If you knew that love would never be an option for you, what would be? How would you structure the rest of your life? Would it have a heavier focus on career, a stronger inclination toward success? Or would you use the time to invest in yourself – go on a few more vacations, travel further outside your comfort zone? If you knew that you would never again feel the rush of budding romance, where would you turn to for your thrills? How would you get your blood pumping?
And what about your other relationships – would they suddenly take on more weight? Would you spend more time appreciating your family, if you knew that they are the people who will have loved you the most strongly at the end of your life? What about your friendships? Would you nurture and care more for the people who love you platonically if you knew that nobody would ever love you romantically? Would you show up a little more often, share a little more of your life?
My inclination is to believe that never finding love would be a game-changer for most of us. One we’d initially consider to be devastating but may eventually realize is the ultimate liberation. Without the fear of ending up alone, the opportunities open to you would become endless. You could live on every continent. You could scale the corporate ladder. You could go back to school and get that degree you’ve always felt interested in, without worrying about the financial burden your debt may place on somebody else. Love holds us back in an infinite amount of subtle ways that perhaps we do not even realize. And the guarantee of its absence may just be the ultimate sense of liberation.

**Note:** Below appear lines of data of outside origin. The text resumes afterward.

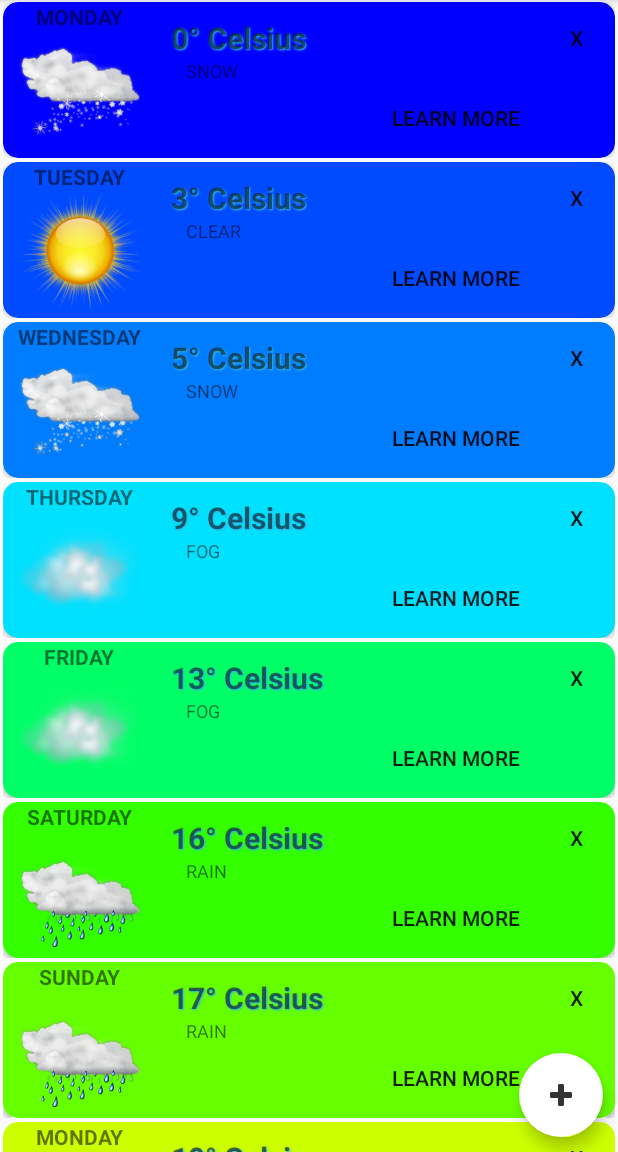
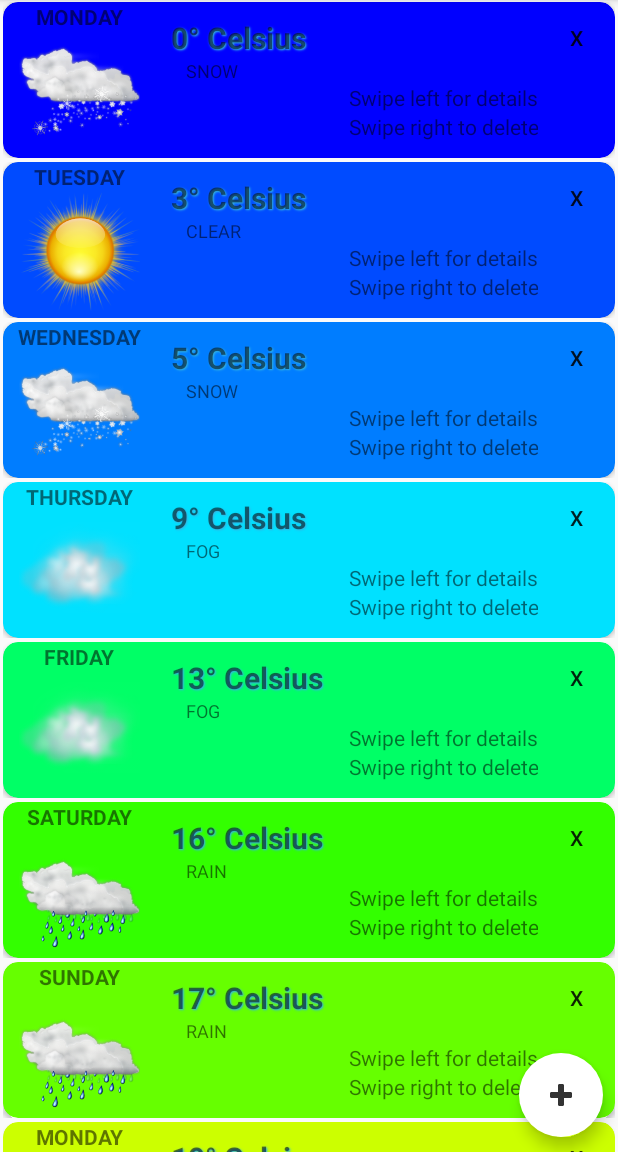
Before and after one commit to AmbroziePaval/WeatherTapp, an Android app: the screen it shows after launch (MainActivity), on a phone screen of 412 x 824 dp, the part 84-1236 px from its top. Run offline under Robolectric (Android 15) with nearby library versions, the phone set to English and light mode, and no system bars.

Commit message:
Added fragments for details.

```diff
--- a/app/src/main/java/com/tapptitude/weathertapp/MainActivity.java
+++ b/app/src/main/java/com/tapptitude/weathertapp/MainActivity.java
@@ -1,56 +1,21 @@
 package com.tapptitude.weathertapp;
 
-import android.support.design.widget.FloatingActionButton;
+import android.os.Bundle;
+import android.support.v4.app.Fragment;
+import android.support.v4.app.FragmentTransaction;
 import android.support.v7.app.AppCompatActivity;
-import android.os.Bundle;
-import android.support.v7.widget.DefaultItemAnimator;
-import android.support.v7.widget.LinearLayoutManager;
-import android.support.v7.widget.RecyclerView;
-import android.support.v7.widget.helper.ItemTouchHelper;
-import android.view.View;
 
 public class MainActivity extends AppCompatActivity {
-    private RecyclerView mWeatherContentRV;
-    private FloatingActionButton mAddCardFAB;
+    private Fragment mFragmentList;
 
     @Override
     protected void onCreate(Bundle savedInstanceState) {
         super.onCreate(savedInstanceState);
         setContentView(R.layout.activity_main);
 
-        mWeatherContentRV = (RecyclerView) findViewById(R.id.am_rv_dailyWeatherContent);
-        final WeatherContentAdapter weatherAdapter = new WeatherContentAdapter(getApplicationContext());
-        mWeatherContentRV.setAdapter(weatherAdapter);
-        mWeatherContentRV.setLayoutManager(new LinearLayoutManager(this));
-        mWeatherContentRV.setItemAnimator(new DefaultItemAnimator());
-
-        mAddCardFAB = (FloatingActionButton) findViewById(R.id.am_fab_addItem);
-        mAddCardFAB.setOnClickListener(new View.OnClickListener() {
-            @Override
-            public void onClick(View v) {
-                weatherAdapter.addNewItem();
-                mWeatherContentRV.scrollToPosition(weatherAdapter.getItemCount() - 1);
-            }
-        });
-
-
-        ItemTouchHelper.SimpleCallback simpleItemTouchCallback = new ItemTouchHelper.SimpleCallback(
-                ItemTouchHelper.DOWN | ItemTouchHelper.UP | ItemTouchHelper.START | ItemTouchHelper.END,
-                ItemTouchHelper.LEFT | ItemTouchHelper.RIGHT) {
-            @Override
-            public boolean onMove(RecyclerView recyclerView, RecyclerView.ViewHolder viewHolder, RecyclerView.ViewHolder target) {
-                recyclerView.getAdapter().notifyItemMoved(viewHolder.getAdapterPosition(), target.getAdapterPosition());
-                weatherAdapter.swapItemsInList(viewHolder.getAdapterPosition(), target.getAdapterPosition());
-                return true;
-            }
-
-            @Override
-            public void onSwiped(RecyclerView.ViewHolder viewHolder, int direction) {
-                weatherAdapter.removeItem(viewHolder.getAdapterPosition());
-            }
-        };
-
-        ItemTouchHelper itemTouchHelper = new ItemTouchHelper(simpleItemTouchCallback);
-        itemTouchHelper.attachToRecyclerView(mWeatherContentRV);
+        mFragmentList = new WeatherListFragment();
+        FragmentTransaction transaction = getSupportFragmentManager().beginTransaction();
+        transaction.replace(R.id.am_fl_placeholder, mFragmentList);
+        transaction.commit();
     }
 }
--- /dev/null
+++ b/app/src/main/java/com/tapptitude/weathertapp/WeatherListFragment.java
@@ -0,0 +1,89 @@
+package com.tapptitude.weathertapp;
+
+import android.content.Intent;
+import android.graphics.drawable.BitmapDrawable;
+import android.os.Bundle;
+import android.support.annotation.Nullable;
+import android.support.design.widget.FloatingActionButton;
+import android.support.v4.app.Fragment;
+import android.support.v4.app.FragmentManager;
+import android.support.v4.app.FragmentTransaction;
+import android.support.v7.widget.DefaultItemAnimator;
+import android.support.v7.widget.LinearLayoutManager;
+import android.support.v7.widget.RecyclerView;
+import android.support.v7.widget.helper.ItemTouchHelper;
+import android.view.LayoutInflater;
+import android.view.View;
+import android.view.ViewGroup;
+import android.widget.ImageView;
+import android.widget.TextView;
+
+import com.tapptitude.weathertapp.weather.DailyWeatherInfo;
+
+/**
+ * Created by ambroziepaval on 9/29/16.
+ */
+public class WeatherListFragment extends Fragment {
+    private WeatherDetailFragment mWeatherDetailsFragment;
+    private RecyclerView mWeatherContentRV;
+    private ViewGroup parent;
+
+    @Nullable
+    @Override
+    public View onCreateView(LayoutInflater inflater, ViewGroup container, Bundle savedInstanceState) {
+        View view = inflater.inflate(R.layout.fragment_list, container, false);
+        parent = container;
+
+        mWeatherContentRV = (RecyclerView) view.findViewById(R.id.am_rv_dailyWeatherContent);
+        final WeatherContentAdapter weatherAdapter = new WeatherContentAdapter(container.getContext());
+        mWeatherContentRV.setAdapter(weatherAdapter);
+        mWeatherContentRV.setLayoutManager(new LinearLayoutManager(container.getContext()));
+        mWeatherContentRV.setItemAnimator(new DefaultItemAnimator());
+
+        FloatingActionButton mAddCardFAB = (FloatingActionButton) view.findViewById(R.id.am_fab_addItem);
+        mAddCardFAB.setOnClickListener(new View.OnClickListener() {
+            @Override
+            public void onClick(View v) {
+                weatherAdapter.addNewItem();
+                mWeatherContentRV.scrollToPosition(weatherAdapter.getItemCount() - 1);
+            }
+        });
+
+        ItemTouchHelper.SimpleCallback simpleItemTouchCallback = new ItemTouchHelper.SimpleCallback(
+                ItemTouchHelper.DOWN | ItemTouchHelper.UP | ItemTouchHelper.START | ItemTouchHelper.END,
+                ItemTouchHelper.LEFT | ItemTouchHelper.RIGHT) {
+            @Override
+            public boolean onMove(RecyclerView recyclerView, RecyclerView.ViewHolder viewHolder, RecyclerView.ViewHolder target) {
+                recyclerView.getAdapter().notifyItemMoved(viewHolder.getAdapterPosition(), target.getAdapterPosition());
+                weatherAdapter.swapItemsInList(viewHolder.getAdapterPosition(), target.getAdapterPosition());
+                return true;
+            }
+
+            @Override
+            public void onSwiped(RecyclerView.ViewHolder viewHolder, int direction) {
+                if (direction == ItemTouchHelper.RIGHT) {
+                    weatherAdapter.removeItem(viewHolder.getAdapterPosition());
+                } else {
+                    DailyWeatherInfo weatherInfo = (DailyWeatherInfo) weatherAdapter.getItemDetails(viewHolder.getAdapterPosition());
+                    ImageView mWeatherConditionImageIV = ((WeatherContentAdapter.WeatherContentVH) viewHolder).mWeatherConditionImageIV;
+                    TextView mWeatherTempTV = ((WeatherContentAdapter.WeatherContentVH) viewHolder).mWeatherTempTV;
+
+                    mWeatherDetailsFragment = new WeatherDetailFragment();
+                    mWeatherDetailsFragment.updateDetails(weatherInfo.mTemperature, mWeatherTempTV.getText().toString(),weatherInfo.mWeatherConditions.toString(), weatherInfo.mDay, ((BitmapDrawable)mWeatherConditionImageIV.getDrawable()).getBitmap());
+                    FragmentManager fragmentManager = getFragmentManager();
+                    FragmentTransaction transaction = fragmentManager.beginTransaction();
+                    transaction.replace(R.id.am_fl_placeholder, mWeatherDetailsFragment);
+                    transaction.addToBackStack(null);
+                    transaction.commit();
+                }
+            }
+
+
+        };
+
+        ItemTouchHelper itemTouchHelper = new ItemTouchHelper(simpleItemTouchCallback);
+        itemTouchHelper.attachToRecyclerView(mWeatherContentRV);
+
+        return view;
+    }
+}
--- a/app/src/main/res/layout/activity_main.xml
+++ b/app/src/main/res/layout/activity_main.xml
@@ -1,26 +1,17 @@
 <?xml version="1.0" encoding="utf-8"?>
-<RelativeLayout xmlns:android="http://schemas.android.com/apk/res/android"
+<LinearLayout xmlns:android="http://schemas.android.com/apk/res/android"
     xmlns:tools="http://schemas.android.com/tools"
     android:layout_width="match_parent"
     android:layout_height="match_parent"
+    android:orientation="horizontal"
     xmlns:app="http://schemas.android.com/apk/res-auto"
-    tools:context="com.tapptitude.weathertapp.MainActivity">
+    tools:context="com.tapptitude.weathertapp.MainActivity"
+    android:baselineAligned="false">
 
-    <android.support.v7.widget.RecyclerView
-        android:id="@+id/am_rv_dailyWeatherContent"
+    <FrameLayout
+        android:id="@+id/am_fl_placeholder"
         android:layout_width="match_parent"
-        android:layout_height="wrap_content"/>
+        android:layout_height="match_parent"
+        tools:layout="@layout/fragment_list" />
 
-    <android.support.design.widget.FloatingActionButton
-        android:id="@+id/am_fab_addItem"
-        android:layout_margin="10dp"
-        android:layout_alignParentBottom="true"
-        android:layout_alignParentEnd="true"
-        android:layout_width="wrap_content"
-        android:layout_height="wrap_content"
-        android:clickable="true"
-        android:backgroundTint="@android:color/white"
-        app:borderWidth="0dp"
-        android:src="@drawable/plus"/>
-
-</RelativeLayout>
+</LinearLayout>
--- /dev/null
+++ b/app/src/main/res/layout/fragment_list.xml
@@ -0,0 +1,26 @@
+<?xml version="1.0" encoding="utf-8"?>
+<RelativeLayout xmlns:android="http://schemas.android.com/apk/res/android"
+    xmlns:tools="http://schemas.android.com/tools"
+    android:layout_width="match_parent"
+    android:layout_height="match_parent"
+    xmlns:app="http://schemas.android.com/apk/res-auto"
+    tools:context="com.tapptitude.weathertapp.MainActivity">
+
+    <android.support.v7.widget.RecyclerView
+        android:id="@+id/am_rv_dailyWeatherContent"
+        android:layout_width="match_parent"
+        android:layout_height="wrap_content"/>
+
+    <android.support.design.widget.FloatingActionButton
+        android:id="@+id/am_fab_addItem"
+        android:layout_margin="10dp"
+        android:layout_alignParentBottom="true"
+        android:layout_alignParentEnd="true"
+        android:layout_width="wrap_content"
+        android:layout_height="wrap_content"
+        android:clickable="true"
+        android:backgroundTint="@android:color/white"
+        app:borderWidth="0dp"
+        android:src="@drawable/plus"/>
+
+</RelativeLayout>
--- a/app/src/main/res/layout/item_content.xml
+++ b/app/src/main/res/layout/item_content.xml
@@ -77,13 +77,19 @@
                     android:textSize="12sp"
                     tools:text="Condition" />
 
-                <Button
-                    style="@style/Base.Widget.AppCompat.Button.Borderless"
+                <TextView
                     android:layout_width="wrap_content"
                     android:layout_height="wrap_content"
                     android:layout_gravity="end"
                     android:textAlignment="textEnd"
-                    android:text="Learn more"/>
+                    android:text="Swipe left for details"/>
+
+                <TextView
+                    android:layout_width="wrap_content"
+                    android:layout_height="wrap_content"
+                    android:layout_gravity="end"
+                    android:textAlignment="textEnd"
+                    android:text="Swipe right to delete"/>
 
             </LinearLayout>
 
--- a/app/src/main/res/values/strings.xml
+++ b/app/src/main/res/values/strings.xml
@@ -2,4 +2,5 @@
     <string name="app_name">WeatherTapp</string>
     <string name="condition_image">Condition Image</string>
     <string name="deleteItemString">x</string>
+    <string name="longFillingString">Details details …</string>
 </resources>
```
Also changed, not shown: app/src/main/java/com/tapptitude/weathertapp/WeatherContentAdapter.java (+6 -2 lines), app/src/main/java/com/tapptitude/weathertapp/WeatherDetailFragment.java (added, +74 -0 lines), app/src/main/res/layout/fragment_details.xml (added, +70 -0 lines).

Because if we didn’t have to search for the love of our lives, we would finally be free to realize that we are allowed to be the loves of our own. That we can spend our lives developing ourselves, challenging ourselves, pampering ourselves and building ourselves up to be bigger, more capable people than we ever once hoped to become. We could become everything we’ve been searching for. We could construct our soul mates in ourselves.
If there’s one thing we all need to stop doing, it’s waiting around for someone else to show up and change our lives. Just be the person you’ve been waiting for. Live your life as if you are the love of it. Because that’s the only thing you know for sure – that through every triumph, every failure, every fear and every gain that you will ever experience until the day you die, you are going to be present. You are going to be the person who shows up to accept your rewards. You are going to be the person who holds your own hand when you’re broken. You are going to be the person who gets yourself up off the floor every time you get knocked down and if those things are not love-of-your-life qualities, I don’t know what are.
We have to start appreciating all that we bring to our own lives. Because the ironic truth is, you are most attractive when you’re not worried about who you’re attracting. When you’re living your life confidently, freely and without restraint, you emit the kind of energy that it just isn’t possible to fake. The kind of energy that’s capable of transforming not just your own life, but the lives of people around you.
So stop looking for The One to spend the rest of your life with. Be The One.